I have written about quitting smoking and the damage smoking does for several years. You can go to my Page – How many ways does smoking harm you ?to read further on it. To be honest I have a hard time understanding how anyone who is able to read can still be a smoker, but, clearly, there are still millions of them/you. The following tips are from Rush University Medical Center.
There is no arguing about the glamor of smoking.
When you’re ready to quit, these strategies can help:
Quitting smoking for good can be a challenge, but your health and lifestyle will reap the rewards:
Just 20 minutes after you quit, your heart rate and blood pressure both drop.
Within two to three months, your heart attack risk begins to drop and your lung function starts to improve.
Within nine months, you’ll be coughing less and experience less shortness of breath.
Five to 15 years after quitting, your stroke risk will be the same as a nonsmoker’s.

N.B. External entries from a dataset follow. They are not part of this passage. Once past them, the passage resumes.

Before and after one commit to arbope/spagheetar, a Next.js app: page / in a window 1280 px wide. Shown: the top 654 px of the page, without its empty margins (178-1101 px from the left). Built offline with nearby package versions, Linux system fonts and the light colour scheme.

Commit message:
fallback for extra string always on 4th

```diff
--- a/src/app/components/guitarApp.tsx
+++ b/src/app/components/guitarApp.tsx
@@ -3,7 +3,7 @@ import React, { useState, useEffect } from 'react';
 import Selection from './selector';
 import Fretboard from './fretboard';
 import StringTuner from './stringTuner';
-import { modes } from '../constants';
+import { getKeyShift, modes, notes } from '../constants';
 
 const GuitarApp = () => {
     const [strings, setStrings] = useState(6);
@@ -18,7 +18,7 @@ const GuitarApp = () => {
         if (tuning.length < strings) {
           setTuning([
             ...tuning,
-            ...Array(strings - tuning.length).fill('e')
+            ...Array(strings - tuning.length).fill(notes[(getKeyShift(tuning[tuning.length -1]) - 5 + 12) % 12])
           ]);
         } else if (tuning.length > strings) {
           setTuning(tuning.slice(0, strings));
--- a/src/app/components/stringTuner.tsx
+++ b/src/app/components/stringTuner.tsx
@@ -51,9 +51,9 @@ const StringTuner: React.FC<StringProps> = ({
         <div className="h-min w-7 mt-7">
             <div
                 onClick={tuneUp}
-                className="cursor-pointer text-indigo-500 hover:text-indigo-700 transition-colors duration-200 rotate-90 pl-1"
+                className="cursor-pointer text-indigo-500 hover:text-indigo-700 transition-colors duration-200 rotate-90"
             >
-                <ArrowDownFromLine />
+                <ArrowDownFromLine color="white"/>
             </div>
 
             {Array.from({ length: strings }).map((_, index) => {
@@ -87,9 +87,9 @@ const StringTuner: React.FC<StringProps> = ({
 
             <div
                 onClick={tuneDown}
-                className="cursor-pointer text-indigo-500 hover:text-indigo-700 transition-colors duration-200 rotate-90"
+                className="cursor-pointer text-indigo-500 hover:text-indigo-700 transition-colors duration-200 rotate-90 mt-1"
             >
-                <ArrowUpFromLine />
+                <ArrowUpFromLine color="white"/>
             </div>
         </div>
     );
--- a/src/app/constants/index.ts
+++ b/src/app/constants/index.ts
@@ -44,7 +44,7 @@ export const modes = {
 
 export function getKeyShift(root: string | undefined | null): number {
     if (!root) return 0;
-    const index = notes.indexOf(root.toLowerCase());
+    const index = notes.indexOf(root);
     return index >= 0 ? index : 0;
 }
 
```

I feel very strongly about the dangers of smoking and have written about them repeatedly. It seems that some folks have switched over to vaping as a less unhealthy alternative. The more we learn about it, the less that seems to be true. Don’t smoke. Here is my Page on smoking – How many ways does smoking harm you?
Science hasn’t yet caught up with electronic cigarettes, leaving health care providers and users with many unknowns. But a new review of the research so far finds growing evidence that vaping can harm the heart and blood vessels.
Federal and state public health agencies are urging people to avoid vaping after a rash of related respiratory illnesses have resulted in 18 deaths and 1,080 lung injury cases across the United States. There have been 25 reported cases in Connecticut and one person has died from a vaping-associated lung injury. Here’s what you need to know about vaping-associated lung injury (also called vaping-related lung injury) and what you should do if you or a loved one develops worrisome symptoms.
Vaping is the act of inhaling the vapor created by liquid-filled cartridges used in battery-powered smoking devices called electronic cigarettes (e-cigarettes). Vaping-associated lung injury is damage to the lungs related to use of these vaping products. Continue reading →
I have written about the dangers of smoking regular cigarettes for years. Smoking E-cigarettes is widely believed to reduce the damage to our systems compared with that of tobacco smokes. However, the tank-style ones may actually be more harmful.
A team of scientists at the University of California, Riverside, has found the concentration of metals in electronic cigarette aerosols — or vapor — has increased since tank-style electronic cigarettes were introduced in 2013.
Electronic cigarettes, which consist of a battery, atomizing unit, and refill fluid, are now available in new tank-style designs, equipped with more powerful batteries and larger capacity reservoirs for storing more refill fluid. But the high-power batteries and atomizers used in these new styles can alter the metal concentrations that transfer into the aerosol.
“These tank-style e-cigarettes operate at higher voltage and power, resulting in higher concentrations of metals, such as lead, nickel, iron, and copper, in their aerosols,” said Monique Williams, a postdoctoral researcher in the Department of Molecular, Cell, and Systems Biology, and the first author of the research paper that appears today in Scientific Reports. “Most of the metals in e-cigarette aerosols likely come from the nichrome wire, tin solder joints, brass clamps, insulating sheaths, and wicks — components of the atomizer unit.”Continue reading →